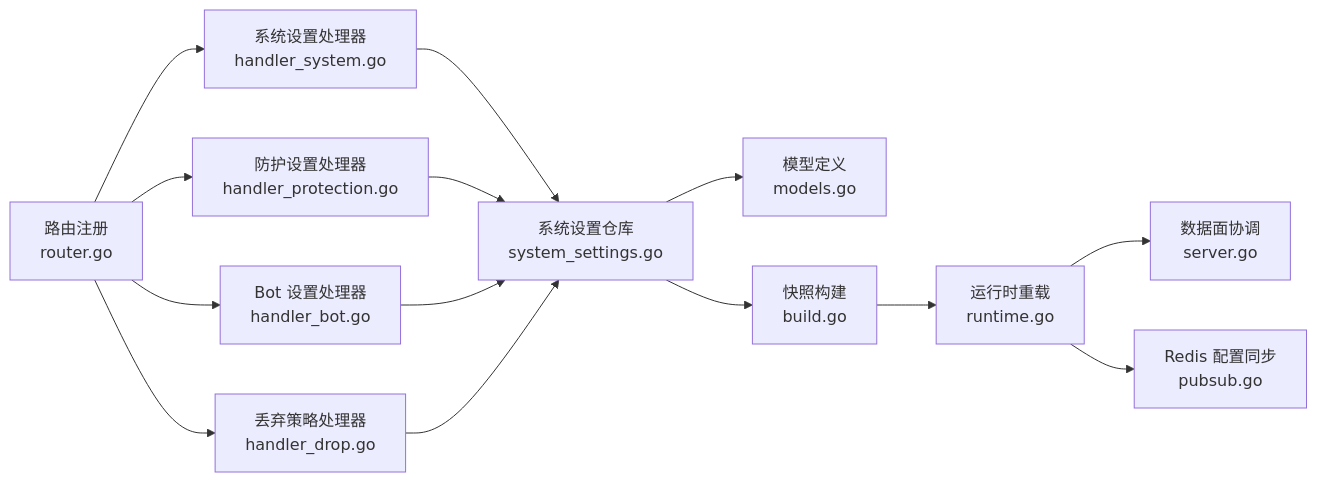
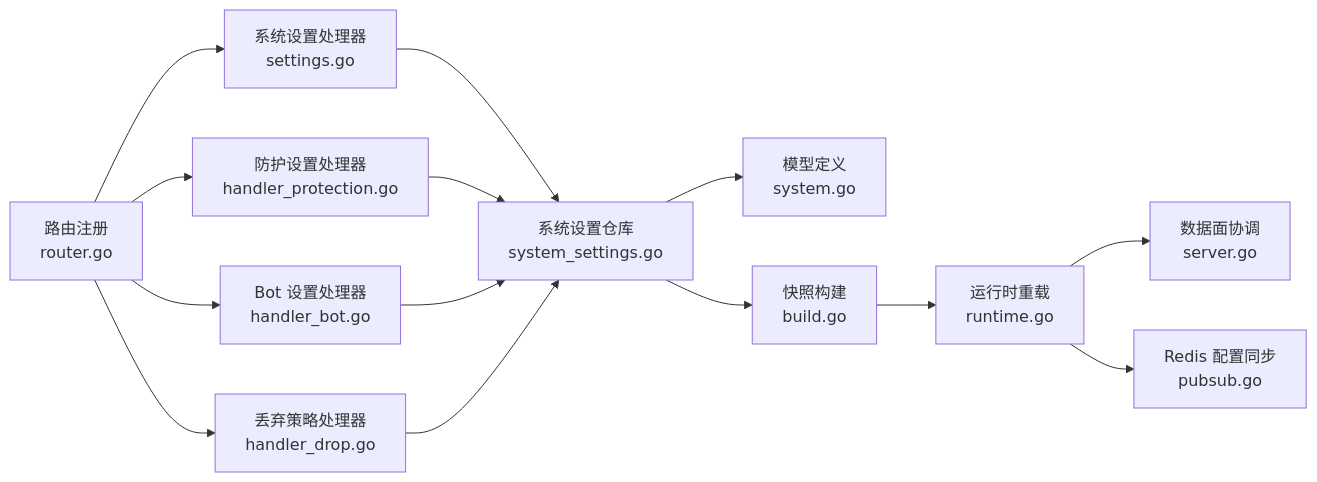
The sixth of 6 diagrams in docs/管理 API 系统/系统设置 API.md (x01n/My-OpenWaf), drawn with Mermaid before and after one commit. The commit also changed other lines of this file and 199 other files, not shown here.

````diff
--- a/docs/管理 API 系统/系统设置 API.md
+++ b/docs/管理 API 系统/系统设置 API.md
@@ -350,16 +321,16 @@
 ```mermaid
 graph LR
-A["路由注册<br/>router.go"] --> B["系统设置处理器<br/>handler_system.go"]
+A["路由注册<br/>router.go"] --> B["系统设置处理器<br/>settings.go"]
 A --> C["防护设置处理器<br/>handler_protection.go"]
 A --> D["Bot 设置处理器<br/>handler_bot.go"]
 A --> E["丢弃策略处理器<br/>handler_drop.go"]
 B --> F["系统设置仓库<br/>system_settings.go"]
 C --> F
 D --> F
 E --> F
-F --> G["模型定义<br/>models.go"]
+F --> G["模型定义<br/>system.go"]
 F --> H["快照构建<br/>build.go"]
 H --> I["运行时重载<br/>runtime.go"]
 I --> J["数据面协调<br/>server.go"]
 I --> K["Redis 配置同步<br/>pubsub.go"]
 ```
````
...
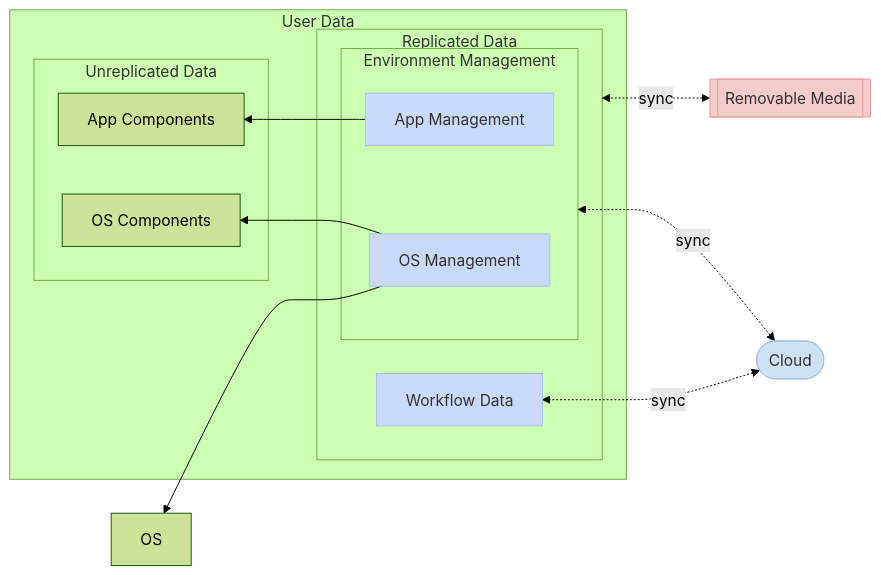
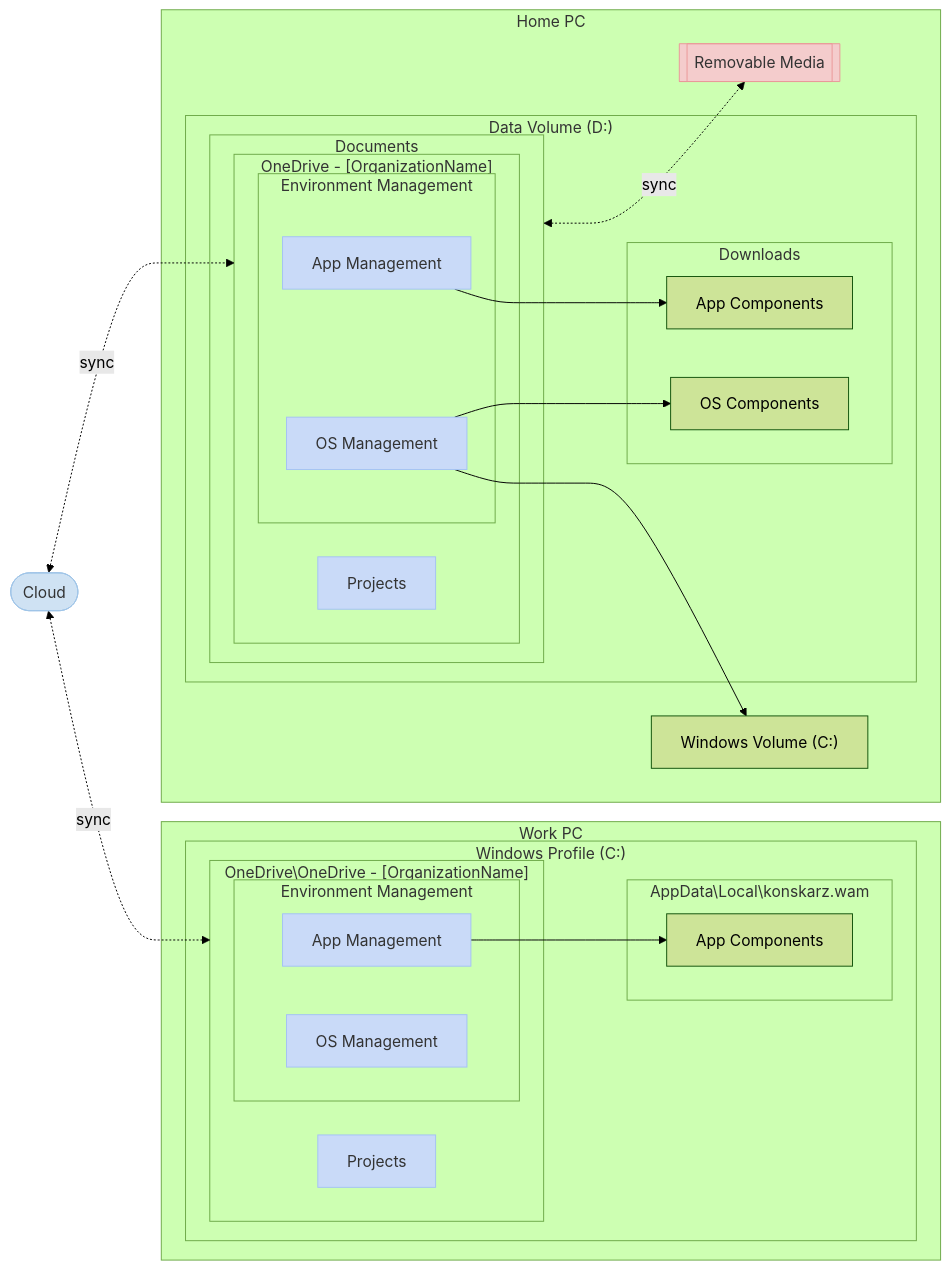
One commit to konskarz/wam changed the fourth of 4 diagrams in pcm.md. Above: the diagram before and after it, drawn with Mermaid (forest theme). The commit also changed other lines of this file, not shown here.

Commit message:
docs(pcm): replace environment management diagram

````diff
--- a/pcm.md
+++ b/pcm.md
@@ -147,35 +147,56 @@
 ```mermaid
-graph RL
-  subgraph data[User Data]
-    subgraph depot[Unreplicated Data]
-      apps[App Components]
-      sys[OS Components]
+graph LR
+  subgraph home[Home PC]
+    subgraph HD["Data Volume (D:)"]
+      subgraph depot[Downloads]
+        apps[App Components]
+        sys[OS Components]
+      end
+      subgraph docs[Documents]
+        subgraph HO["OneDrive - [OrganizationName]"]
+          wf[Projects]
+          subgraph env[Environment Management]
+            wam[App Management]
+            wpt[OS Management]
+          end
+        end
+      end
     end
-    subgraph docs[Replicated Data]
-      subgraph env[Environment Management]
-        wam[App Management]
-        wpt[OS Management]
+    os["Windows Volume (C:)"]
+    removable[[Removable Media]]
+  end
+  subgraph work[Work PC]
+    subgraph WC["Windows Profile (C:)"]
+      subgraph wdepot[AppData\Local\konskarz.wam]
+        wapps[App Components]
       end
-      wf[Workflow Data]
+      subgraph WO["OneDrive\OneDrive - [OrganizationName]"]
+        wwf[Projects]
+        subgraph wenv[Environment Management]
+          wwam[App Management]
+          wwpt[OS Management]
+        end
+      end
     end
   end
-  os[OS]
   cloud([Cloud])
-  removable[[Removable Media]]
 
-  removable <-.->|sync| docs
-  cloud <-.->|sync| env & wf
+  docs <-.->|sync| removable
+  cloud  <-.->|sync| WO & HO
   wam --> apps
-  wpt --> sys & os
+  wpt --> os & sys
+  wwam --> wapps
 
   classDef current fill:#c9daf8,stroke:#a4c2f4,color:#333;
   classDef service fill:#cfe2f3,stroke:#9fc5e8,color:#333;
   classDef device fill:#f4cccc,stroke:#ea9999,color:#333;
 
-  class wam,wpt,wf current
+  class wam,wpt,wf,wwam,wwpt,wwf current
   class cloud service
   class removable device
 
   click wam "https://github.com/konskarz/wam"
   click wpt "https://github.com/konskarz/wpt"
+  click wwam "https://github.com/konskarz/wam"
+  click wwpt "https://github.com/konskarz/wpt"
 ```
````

# WHAT TO PRODUCE
Show, from the material above, each line that includes the string "Components".

# RESULT
-      apps[App Components]
-      sys[OS Components]
+        apps[App Components]
+        sys[OS Components]
+        wapps[App Components]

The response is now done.